» ASSIGNED TASK:
Which lines in the records below contain the word "pointer"? Copy each of them.

..........

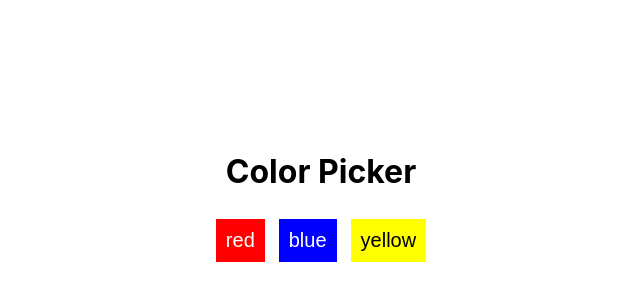
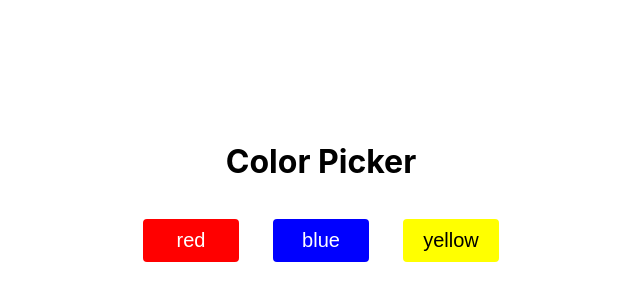
Before and after one commit to jugglingdev/react-color-switcher, a React (Create React App) app: page / in a window 1280 px wide. Shown: the part 200-500 px from the top of the page, without its empty margins (319-959 px from the left). Built offline with nearby package versions, Linux system fonts and the light colour scheme.

Commit message:
Update button styles

```diff
--- a/src/App.css
+++ b/src/App.css
@@ -11,11 +11,14 @@ html, body, #root, .react-root {
 }
 
 button {
-  padding: 10px;
-  margin: 5px;
+  padding: 10px 15px;
+  margin: 15px;
+  min-width: 100px;
   border: 2px solid white;
+  border-radius: 6px;
   color: white;
   font-size: 20px;
+  cursor: pointer;
 }
 
 .red {
```
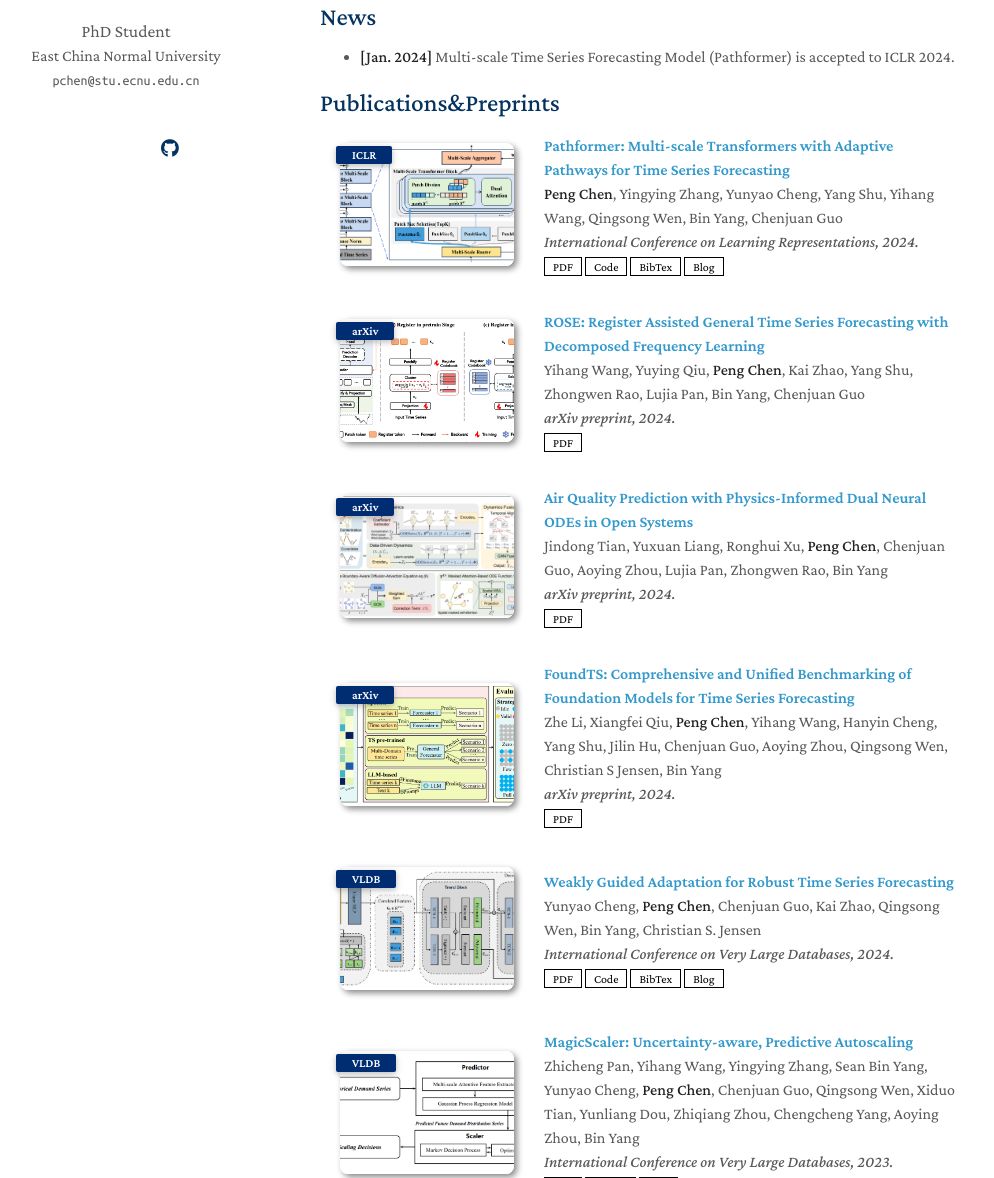
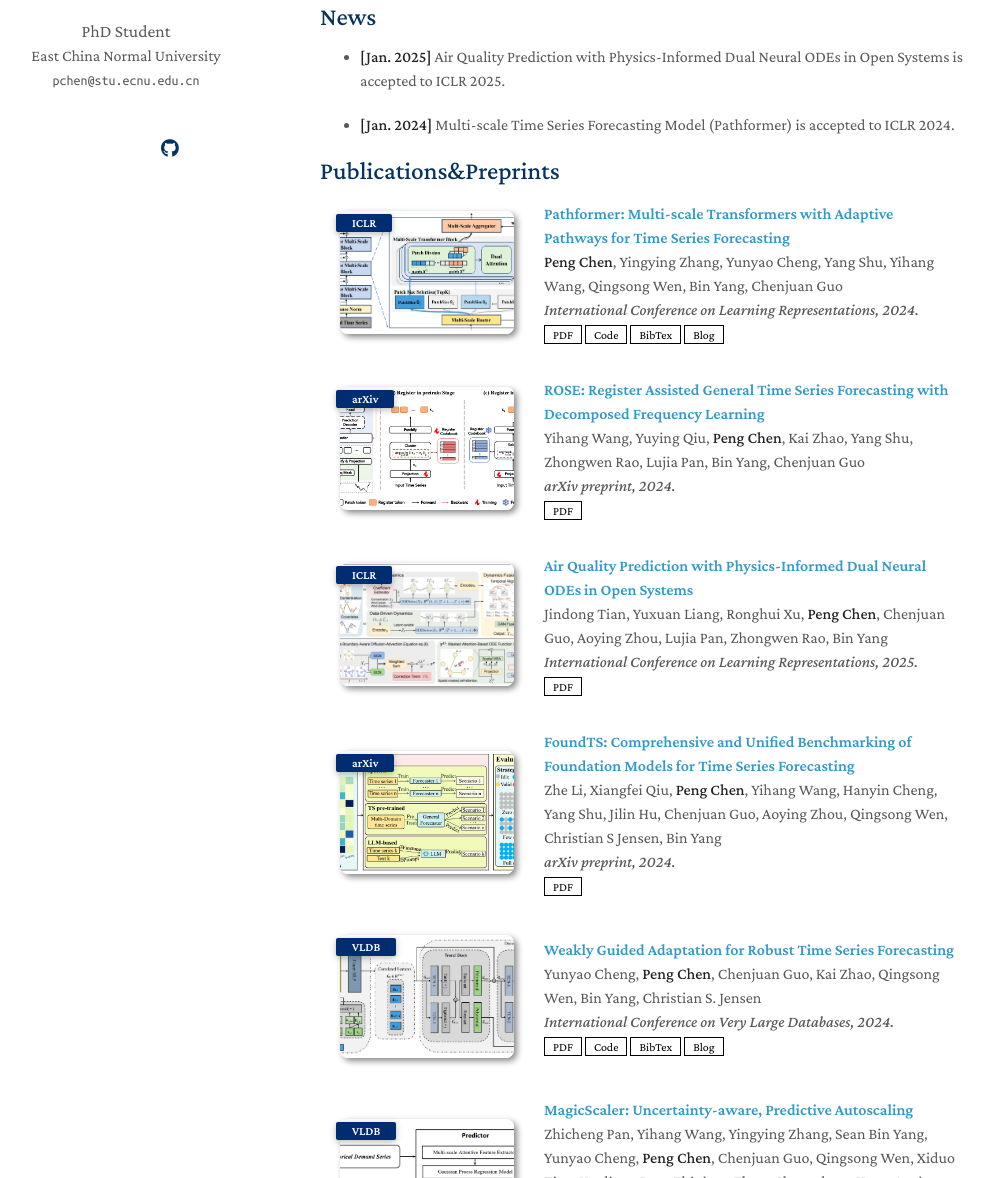
Before and after one commit to Yihuai-Xu/Yihuai-Xu.github.io, a Jekyll site: the page built from index.md, in a window 1280 px wide and 1400 px high. Shown: the part 222-1400 px from the top of the window, without its empty margins (150-1144 px from the left). Built offline with Jekyll 4.4.1, drawn with Linux system fonts in a browser that asks for light colours; a style sheet for code colours, icons or effects is not loaded; our own code applies the rules of GitHub Pages for plain Markdown files.

Commit message:
add paper

```diff
--- a/_data/publications.yml
+++ b/_data/publications.yml
@@ -19,8 +19,8 @@ main:
 
   - title: "Air Quality Prediction with Physics-Informed Dual Neural ODEs in Open Systems"
     authors: Jindong Tian, Yuxuan Liang, Ronghui Xu, <strong>Peng Chen</strong>, Chenjuan Guo, Aoying Zhou, Lujia Pan, Zhongwen Rao, Bin Yang
-    conference_short: arXiv
-    conference: arXiv preprint, 2024.
+    conference_short: ICLR
+    conference: International Conference on Learning Representations, 2025.
     pdf: https://arxiv.org/pdf/2410.19892
     image: ./assets/img/Air_DualODE.png
 
--- a/index.md
+++ b/index.md
@@ -12,7 +12,10 @@ interests focus on Time Series Analysis based on Deep Learning, including foreca
 
 ## News
 
+- **[Jan. 2025]** Air Quality Prediction with Physics-Informed Dual Neural ODEs in Open Systems is accepted to ICLR 2025.
+
 - **[Jan. 2024]** Multi-scale Time Series Forecasting Model (Pathformer) is accepted to ICLR 2024.
+
 
 {% include_relative _includes/publications.md %}
 
```
Also changed, not shown: 2 other files.
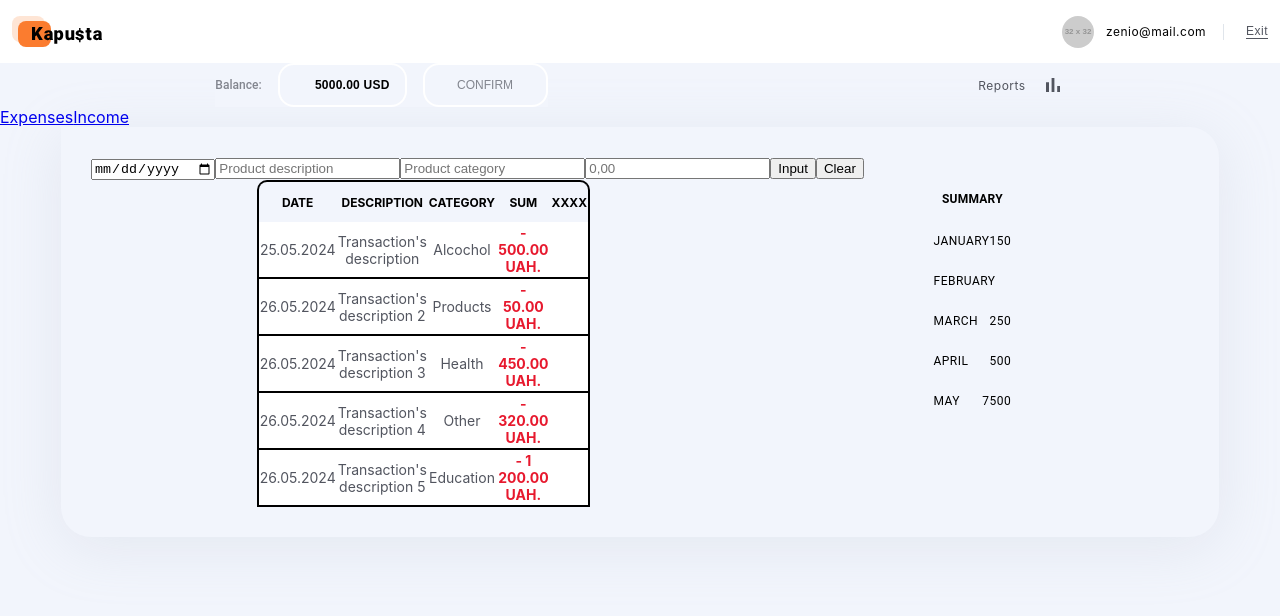
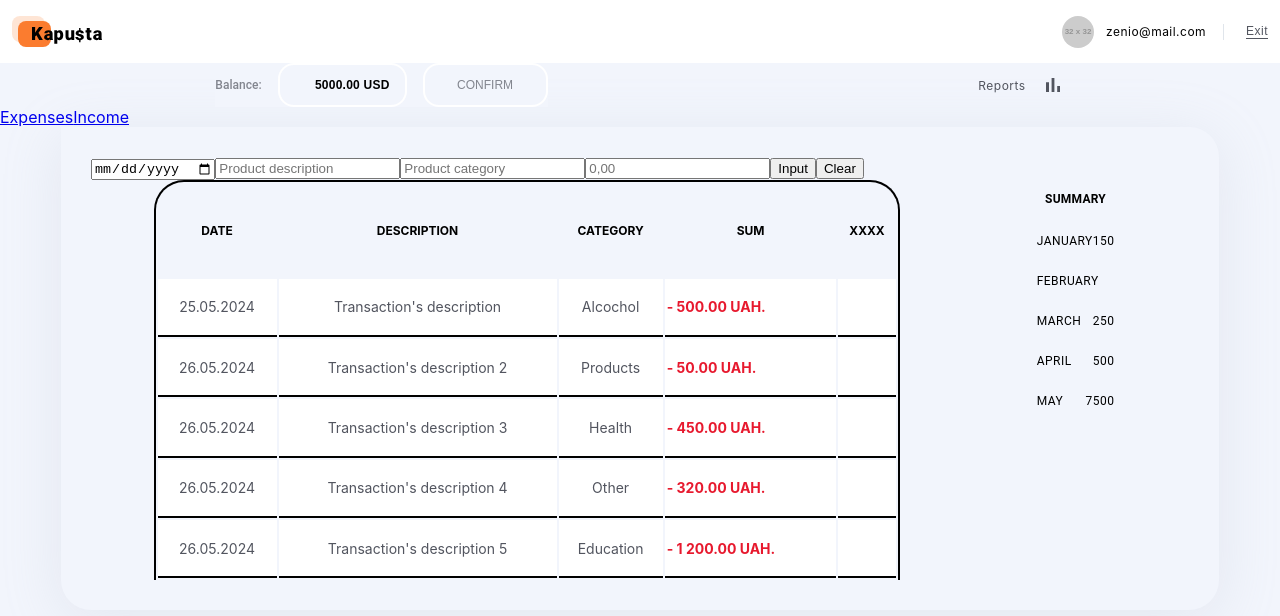
Before and after one commit to 831230/kapusta-architecture, a React (Create React App) app: page / in a window 1280 px wide. Both pictures are taken after typing "name@example.com", "Sample123" into the empty fields and a click on the button "LOG IN". Shown: the top 616 px of the page. Built offline with nearby package versions, Linux system fonts and the light colour scheme.

Commit message:
fix income

```diff
--- a/src/components/Table/TableExpenses.jsx
+++ b/src/components/Table/TableExpenses.jsx
@@ -1,5 +1,6 @@
 import React, { useEffect } from "react";
 import { useDispatch } from "react-redux";
+import trash from '../../assets/icons_function.svg';
 import {
   TableBox,
   TableContainerItem,
@@ -84,13 +85,13 @@ export default function DenseTable() {
                 <TableContainerItem>{expense.category}</TableContainerItem>
                 <TableContainerItem><SumCell>{formatNegativeNumber(expense.amount)}</SumCell></TableContainerItem>
 
-                <TableContainerItem><StyledSVG
+                <TableContainerItem><StyledSVG value={expense.svg}
 
                     onClick={() => handleDelete(expense._id)}
                     style={{ cursor: "pointer" }}
                   >
 
-                    <use href="./assets/icons_function.svg#icon-Vector-4"></use>
+                    <use href= {trash + 'icon-Vector-4'}></use>
 
                     </StyledSVG></TableContainerItem>
 
--- a/src/components/Table/TableIncome.jsx
+++ b/src/components/Table/TableIncome.jsx
@@ -1,4 +1,5 @@
 import React, { useEffect } from "react";
+import trash from '../../assets/icons_function.svg';
 import {
 
   TableBox,
@@ -9,6 +10,7 @@ import {
   StyledSVG,
   TableHead,
   TableContainer,
+  TrashButton,
   TableHeadItem2,
 } from "./TableStyles";
 import { useDispatch } from "react-redux";
@@ -76,7 +78,7 @@ export default function IncomeTable() {
                 <TableHeadItem>Description</TableHeadItem>
                 <TableHeadItem>Category</TableHeadItem>
                 <TableHeadItem>Sum</TableHeadItem>
-                <TableHeadItem aria-hidden="true">xxxx</TableHeadItem>
+                <TableHeadItem2 >xxxx</TableHeadItem2>
 
             </TableHead>
             <TableBodys>
@@ -96,9 +98,11 @@ export default function IncomeTable() {
                     <TableContainerItem>{income.category}</TableContainerItem>
                     <TableContainerItem><SumCell value={income.amount}>{formatPositiveNumber(income.amount)}</SumCell></TableContainerItem>
 
-                    <TableContainerItem><StyledSVG value={income.svg} onClick={() => handleDelete(income._id)} style={{ cursor: 'pointer' }}>
-                    <use href="./assets/icons_function.svg#icon-Vector-4"></use>
-                  </StyledSVG></TableContainerItem>
+                    <TableContainerItem> <TrashButton onClick={handleDelete} style={{ cursor: 'pointer' }}>
+      <StyledSVG>
+        <use href={trash + 'icon-Vector-4'}></use>
+      </StyledSVG>
+    </TrashButton></TableContainerItem>
 
               </TableContainer>
             ))
--- a/src/components/Table/TableStyles.js
+++ b/src/components/Table/TableStyles.js
@@ -2,15 +2,14 @@ import styled from 'styled-components';
 
 
 export const TableBox = styled.table`
-  // width: 746px;
-  // height: 400px;
-  border-spacing: 0;
-  border-top-left-radius: 10px;
-  border-top-right-radius: 10px;
-  // border-collapse: collapse;
+  width: 746px;
+  height: 400px;
+  // border-spacing: 0;
+  border-top-left-radius: 30px;
+  border-top-right-radius: 30px;
   border: 2px solid black;
   border-bottom: none;
-  width: calc(100% / 5);
+  // width: calc(100% / 5);
   // table-layout: fixed;
   @media screen and (min-width: 1200px) {
     // width: 746px;
@@ -20,15 +19,16 @@ export const TableBox = styled.table`
 export const TableHead = styled.tr`
 // border-top-left-radius: 10px;
   // border-top-right-radius: 10px;
-  height: 40px;
+  height: 38px;
 
   // border: 2px solid #000;
 `
 export const TableHeadItem = styled.td`
 color: #000000;
 font-weight: 700;
+// padding: 0 8px;
 // border: 2px solid #000;
-  border-spacing: 0;
+  // border-spacing: 0;
   font-size:12px;
   text-transform: uppercase;
   text-align: center;
@@ -36,8 +36,8 @@ font-weight: 700;
 
 export const TableHeadItem2 = styled.td`
 
-display: 'none';
-  border-spacing: 0;
+display: none;
+  // border-spacing: 0;
   font-size:12px;
   text-transform: uppercase;
   text-align: center;
@@ -62,15 +62,16 @@ background-color: #FFFFFF;
 export const TableContainer = styled.tr`
 // width: 746px;
 // text-align: center;
+// width: calc(100% / 5);
 `
 
 export const TableContainerItem = styled.td`
 
 // height: 40px;
-
 color: #52555F;
 // border-top: 2px solid;
 border-bottom: 2px solid;
+// border-left: 2px solid;
 border-color: #000000;
 // position: relative;
 // z-index: 0;
@@ -87,7 +88,17 @@ export const SumCell = styled.td`
 color: ${({ value }) => (value >= 0 ? '#407946' : '#E7192E')};
   font-weight: 700;
 `;
-
+export const TrashButton = styled.button`
+  width: 32px;
+  height: 32px;
+  border-bottom: 2px solid;
+  background-color: grey;
+  border-radius: 50%;
+  border: none;
+  cursor: pointer;
+  position: relative;
+  z-index: 0
+`
 export const StyledSVG = styled.svg`
 width: 18px;
 height: 18px;
```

..........

» ANSWER:
+  cursor: pointer;
                     style={{ cursor: "pointer" }}
-                    <TableContainerItem><StyledSVG value={income.svg} onClick={() => handleDelete(income._id)} style={{ cursor: 'pointer' }}>
+                    <TableContainerItem> <TrashButton onClick={handleDelete} style={{ cursor: 'pointer' }}>
+  cursor: pointer;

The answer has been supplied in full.